In 1987 or thereabout, an article captioned “Our Solitary Square” was published in the print media – reflecting and expressing the nostalgia of a lad growing up on the Lance in Gouyave, and his experience during the 1940’s while attending the Grenada Boys Secondary (GBSS) and travelling from Gouyave to St. George’s at the beginning – and returning to Gouyave at the end of term.
During the pre-independence period – around the 1950’s and 60’s the Market Square was like a stage in an open theatre, a focal point of convergence with an ornate fountain (the Wallace Fountain) – one of fifty manufactured in Paris – France by a British Philanthropist – Sir Richard Wallace in 1872 and transported to the then French Colony in Grenada – the others – to my knowledge are still in use in Paris.

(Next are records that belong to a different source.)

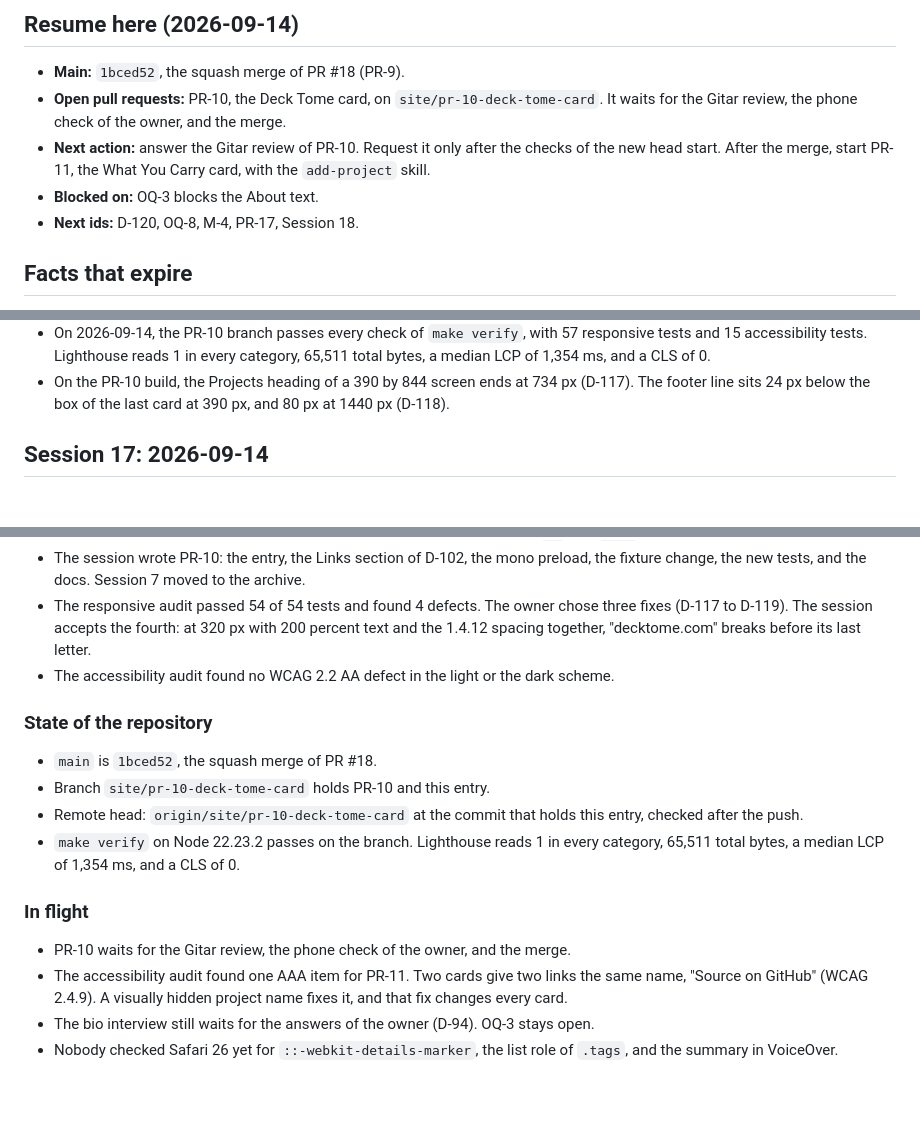
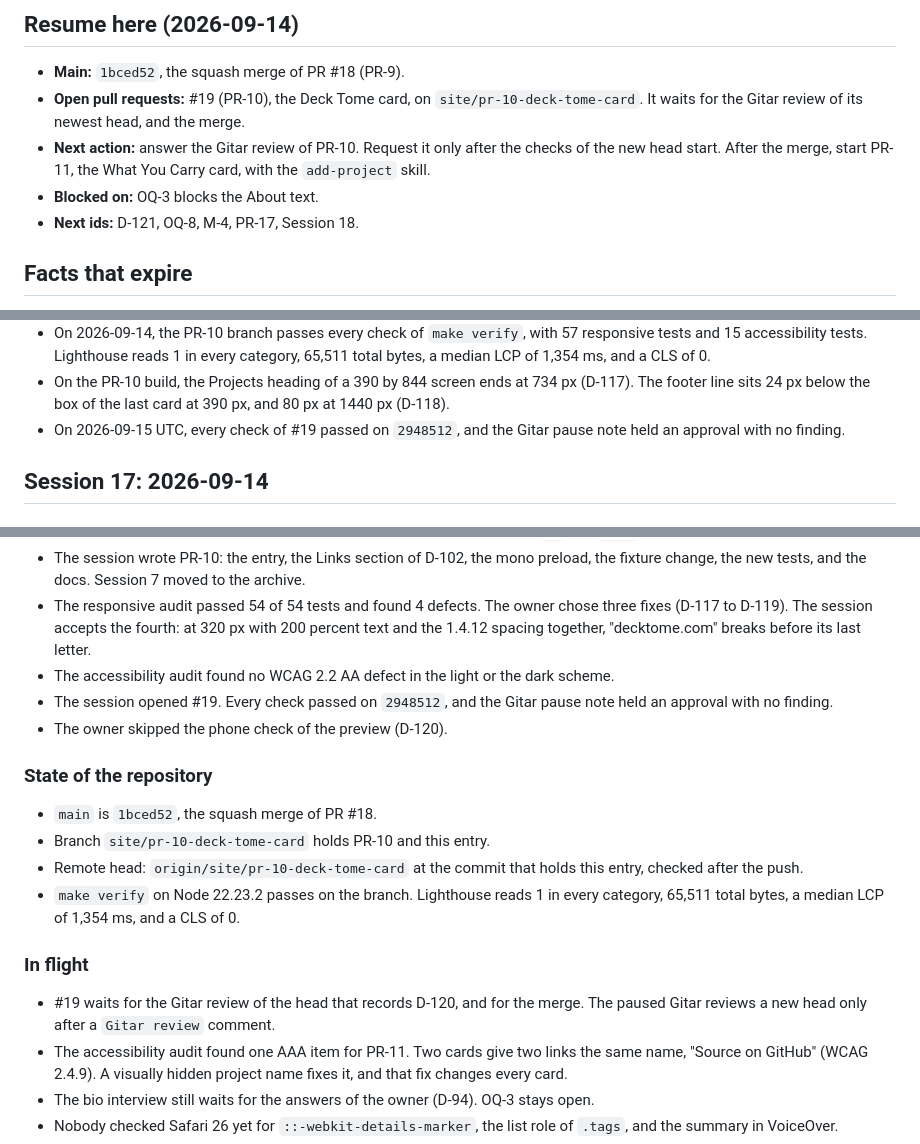
Before and after one commit to nkramber/portfolio, a Markdown page: docs/session-handoff.md, 3 parts joined by grey strips. Drawn GitHub-style; blank space fills up the shorter version.

```diff
--- a/docs/session-handoff.md
+++ b/docs/session-handoff.md
@@ -7,10 +7,10 @@ This file keeps the ten newest sessions, newest first. `docs/session-handoff-arc
 ## Resume here (2026-09-14)
 
 - **Main:** `1bced52`, the squash merge of PR #18 (PR-9).
-- **Open pull requests:** PR-10, the Deck Tome card, on `site/pr-10-deck-tome-card`. It waits for the Gitar review, the phone check of the owner, and the merge.
+- **Open pull requests:** #19 (PR-10), the Deck Tome card, on `site/pr-10-deck-tome-card`. It waits for the Gitar review of its newest head, and the merge.
 - **Next action:** answer the Gitar review of PR-10. Request it only after the checks of the new head start. After the merge, start PR-11, the What You Carry card, with the `add-project` skill.
 - **Blocked on:** OQ-3 blocks the About text.
-- **Next ids:** D-120, OQ-8, M-4, PR-17, Session 18.
+- **Next ids:** D-121, OQ-8, M-4, PR-17, Session 18.
 
 ## Facts that expire
 
@@ -92,6 +92,7 @@ This file keeps the ten newest sessions, newest first. `docs/session-handoff-arc
 - On the PR-10 branch, a fixture build loads the fixture cards alone (D-112).
 - On 2026-09-14, the PR-10 branch passes every check of `make verify`, with 57 responsive tests and 15 accessibility tests. Lighthouse reads 1 in every category, 65,511 total bytes, a median LCP of 1,354 ms, and a CLS of 0.
 - On the PR-10 build, the Projects heading of a 390 by 844 screen ends at 734 px (D-117). The footer line sits 24 px below the box of the last card at 390 px, and 80 px at 1440 px (D-118).
+- On 2026-09-15 UTC, every check of #19 passed on `2948512`, and the Gitar pause note held an approval with no finding.
 
 ## Session 17: 2026-09-14
 
@@ -107,6 +108,8 @@ This file keeps the ten newest sessions, newest first. `docs/session-handoff-arc
 - The session wrote PR-10: the entry, the Links section of D-102, the mono preload, the fixture change, the new tests, and the docs. Session 7 moved to the archive.
 - The responsive audit passed 54 of 54 tests and found 4 defects. The owner chose three fixes (D-117 to D-119). The session accepts the fourth: at 320 px with 200 percent text and the 1.4.12 spacing together, "decktome.com" breaks before its last letter.
 - The accessibility audit found no WCAG 2.2 AA defect in the light or the dark scheme.
+- The session opened #19. Every check passed on `2948512`, and the Gitar pause note held an approval with no finding.
+- The owner skipped the phone check of the preview (D-120).
 
 ### State of the repository
 
@@ -117,7 +120,7 @@ This file keeps the ten newest sessions, newest first. `docs/session-handoff-arc
 
 ### In flight
 
-- PR-10 waits for the Gitar review, the phone check of the owner, and the merge.
+- #19 waits for the Gitar review of the head that records D-120, and for the merge. The paused Gitar reviews a new head only after a `Gitar review` comment.
 - The accessibility audit found one AAA item for PR-11. Two cards give two links the same name, "Source on GitHub" (WCAG 2.4.9). A visually hidden project name fixes it, and that fix changes every card.
 - The bio interview still waits for the answers of the owner (D-94). OQ-3 stays open.
 - Nobody checked Safari 26 yet for `::-webkit-details-marker`, the list role of `.tags`, and the summary in VoiceOver.
```
Also changed, not shown: docs/decisions.md (+1 -0 lines), docs/design.md (+1 -1 lines).
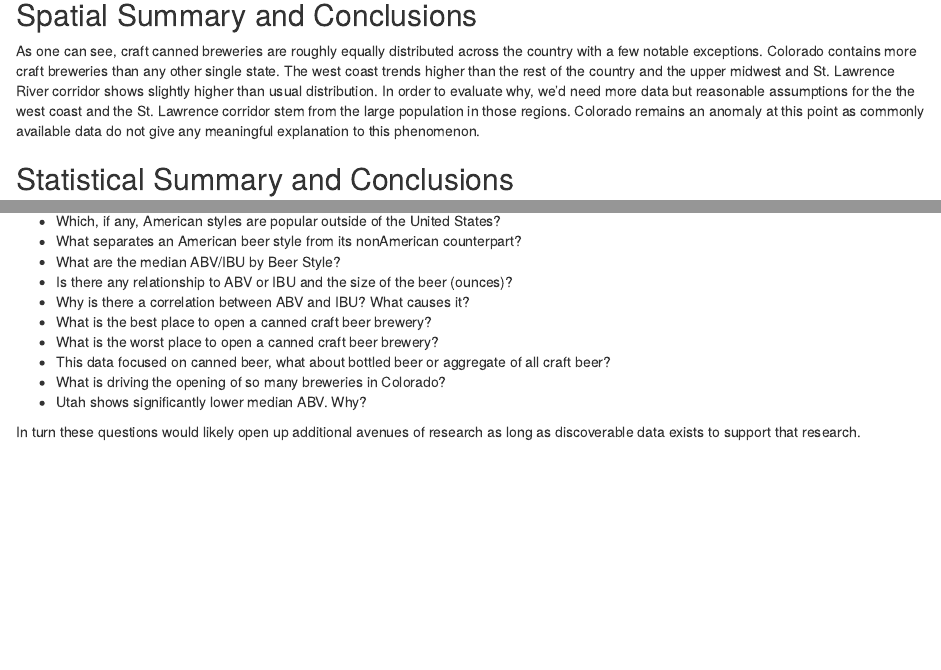
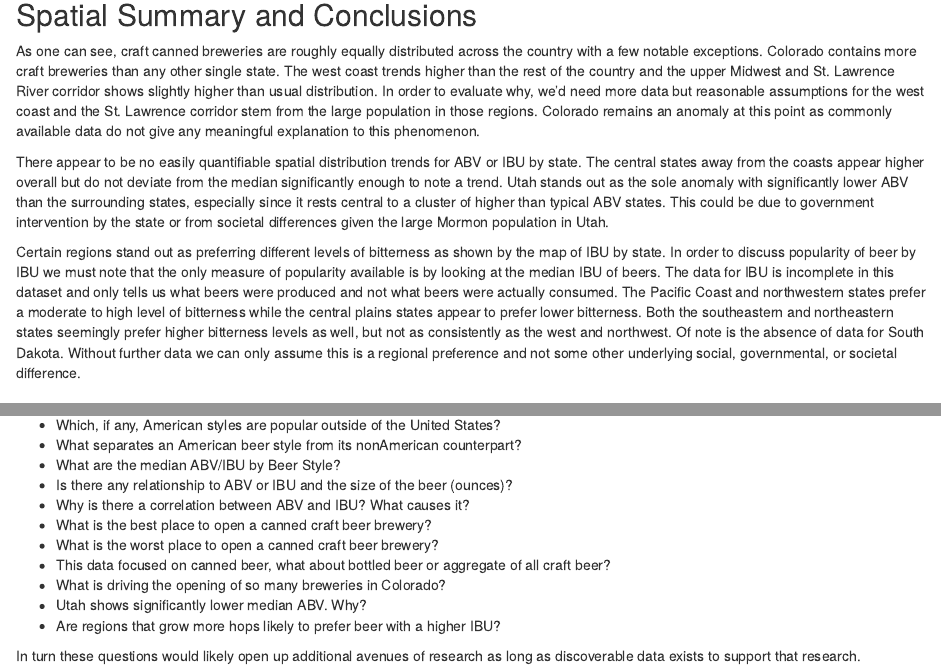
Before and after one commit to TeamBreach/CaseStudy1, an R Markdown document (Presentation/CaseStudy1BootstrapDoc.Rmd): the page in a window 1100 px wide, from 16460 px down, and a second part further down, joined at a grey line. Rendered offline with R 4.5, knitr and Pandoc, with nearby package versions; drawn as R Markdown's standard HTML page in place of the format the file asks for; some code elsewhere in the file could not run offline.

Commit message:
Conclusion Updates.

```diff
--- a/Presentation/CaseStudy1BootstrapDoc.Rmd
+++ b/Presentation/CaseStudy1BootstrapDoc.Rmd
@@ -615,11 +615,16 @@ ggplot(dat=AllBeerReg, aes(x=IBU, y=ABV)) +
 # Summary and Conclusions
 
 ## Spatial Summary and Conclusions
-As one can see, craft canned breweries are roughly equally distributed across the country with a few notable exceptions.  Colorado contains more craft breweries than any other single state.  The west coast trends higher than the rest of the country and the upper midwest and St. Lawrence River corridor shows slightly higher than usual distribution.  In order to evaluate why, we'd need more data but reasonable assumptions for the the west coast and the St. Lawrence corridor stem from the large population in those regions.  Colorado remains an anomaly at this point as commonly available data do not give any meaningful explanation to this phenomenon.
+As one can see, craft canned breweries are roughly equally distributed across the country with a few notable exceptions.  Colorado contains more craft breweries than any other single state.  The west coast trends higher than the rest of the country and the upper Midwest and St. Lawrence River corridor shows slightly higher than usual distribution.  In order to evaluate why, we'd need more data but reasonable assumptions for the west coast and the St. Lawrence corridor stem from the large population in those regions.  Colorado remains an anomaly at this point as commonly available data do not give any meaningful explanation to this phenomenon.
+
+There appear to be no easily quantifiable spatial distribution trends for ABV or IBU by state.  The central states away from the coasts appear higher overall but do not deviate from the median significantly enough to note a trend.  Utah stands out as the sole anomaly with significantly lower ABV than the surrounding states, especially since it rests central to a cluster of higher than typical ABV states.  This could be due to government intervention by the state or from societal differences given the large Mormon population in Utah.
+
+Certain regions stand out as preferring different levels of bitterness as shown by the map of IBU by state.  In order to discuss popularity of beer by IBU we must note that the only measure of popularity available is by looking at the median IBU of beers.  The data for IBU is incomplete in this dataset and only tells us what beers were produced and not what beers were actually consumed.  The Pacific Coast and northwestern states prefer a moderate to high level of bitterness while the central plains states appear to prefer lower bitterness.  Both the southeastern and northeastern states seemingly prefer higher bitterness levels as well, but not as consistently as the west and northwest.  Of note is the absence of data for South Dakota.  Without further data we can only assume this is a regional preference and not some other underlying social, governmental, or societal difference.
 
 ## Statistical Summary and Conclusions
 
 Alcohol by volume, abbreviated as ABV, appears to be relatively consistent among the styles and among states. Beers brewed out of Utah are the only ones whose median ABV deviate substantially from the rest of the states. International bitterness units, abbreviated IBU, varies much more among states and among styles. However, much of the data is missing which could account for the additional variance we are seeing. The most bitter beers are American Double IPAs. It appears that 'American' beer styles, like American IPA and APA, are very popular and make up a disproportionate share of all craft canned beers that are brewed. In fact, American IPA and American APA alone make up 27.8% of all canned beers that were surveyed. However, only 37 of the 2410 beers in the sample actually have 'American' in the title making it likely that these styles are brewed out of popularity and not as a marketing tactic.
+
 
 <!---With additional information, such as how many of these styles are sold under the name 'American' outside of the United States and how many of these American styles have European counterparts, --->
 
@@ -638,6 +643,7 @@ During analysis of the data the researchers discussed many additional questions.
 * This data focused on canned beer, what about bottled beer or aggregate of all craft beer?
 * What is driving the opening of so many breweries in Colorado?
 * Utah shows significantly lower median ABV.  Why?
+* Are regions that grow more hops likely to prefer beer with a higher IBU?
 
 In turn these questions would likely open up additional avenues of research as long as discoverable data exists to support that research.
 
```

The Square was then a place where the citizens meet from time to time for important civic events. It was a revered location for rest, spiritual uplift and other cultural, religious and political happenings – in addition to market vending, undertaken within umbrella type prefabricated red roofed Victorian steel structures, with seats under two large flamboyant trees for shade and relaxation.
Today’s Market Square has become a cluttered “huskers’” ghetto – not fit for the relocation of the ornate Wallace Foundation which was rescued and repaired by the late Dr. Alister Hughes and his wife Cynthia, when it was a dominant but decaying feature in Our Capital City, at that time the square was indeed a civic centre.
After the actual repairs undertaken by Lincoln Ross combined Workshop – the fountain was relocated to the Alliance Franchise’s compound for safe keeping. For some unknown reason the fountain was removed from Alliance and is somewhere under the “Care” of the Grenada Tourism Authority, and may now be in need of further repairs.
A fountain in a city’s centre is a symbol of civic pride, an aesthetic and functional facility which contributes in no small measure to the ambience and mood of the place it occupies; successive governments however, have turned the square into a political football – catering for vendor’s vote, instead of planning and implementing the orderly physical enhancement of St. George’s and its environs, with the proliferation of side-walk vending resulting into pedestrian overflow (from the sidewalks) unto vehicular traffic which has become the new normal nightmare.
In light of the above deteriorating condition, it is recommended that the fountain be located finally, in an environment with a suitable “social infrastructure” that reflects the aesthetic appreciation of this unique civic facility.
In this regard, opportunity is taken to congratulate the Hon. Andy Williams and his MIT team on the transformation of the Lagoon Road into a truly “Kirani James Boulevard”.
Although the large trailers and containers are still on site, improvements are taking place and eventually the final transformation will occur.
In this process it is recommended that a suitable location in the boulevard be allocated to the fountain – which in the Willie Redhead Foundation’s view would be “the jewel in crown”, as users of this new “social infrastructure” and green open space would experience the ambience of an enhanced St. George’s.
If the National Celebration Committee under the Chairmanship of Dr. Wendy Crawford – with the assistance of MIT could make this occur by February 7th 2024 at the celebration of the 50th GOLDEN Anniversary of Independence, it would indeed be a golden anniversary, “as we aspire build and advance as one people”
Norris Mitchell is President Emeritus of the Willie Redhead Foundation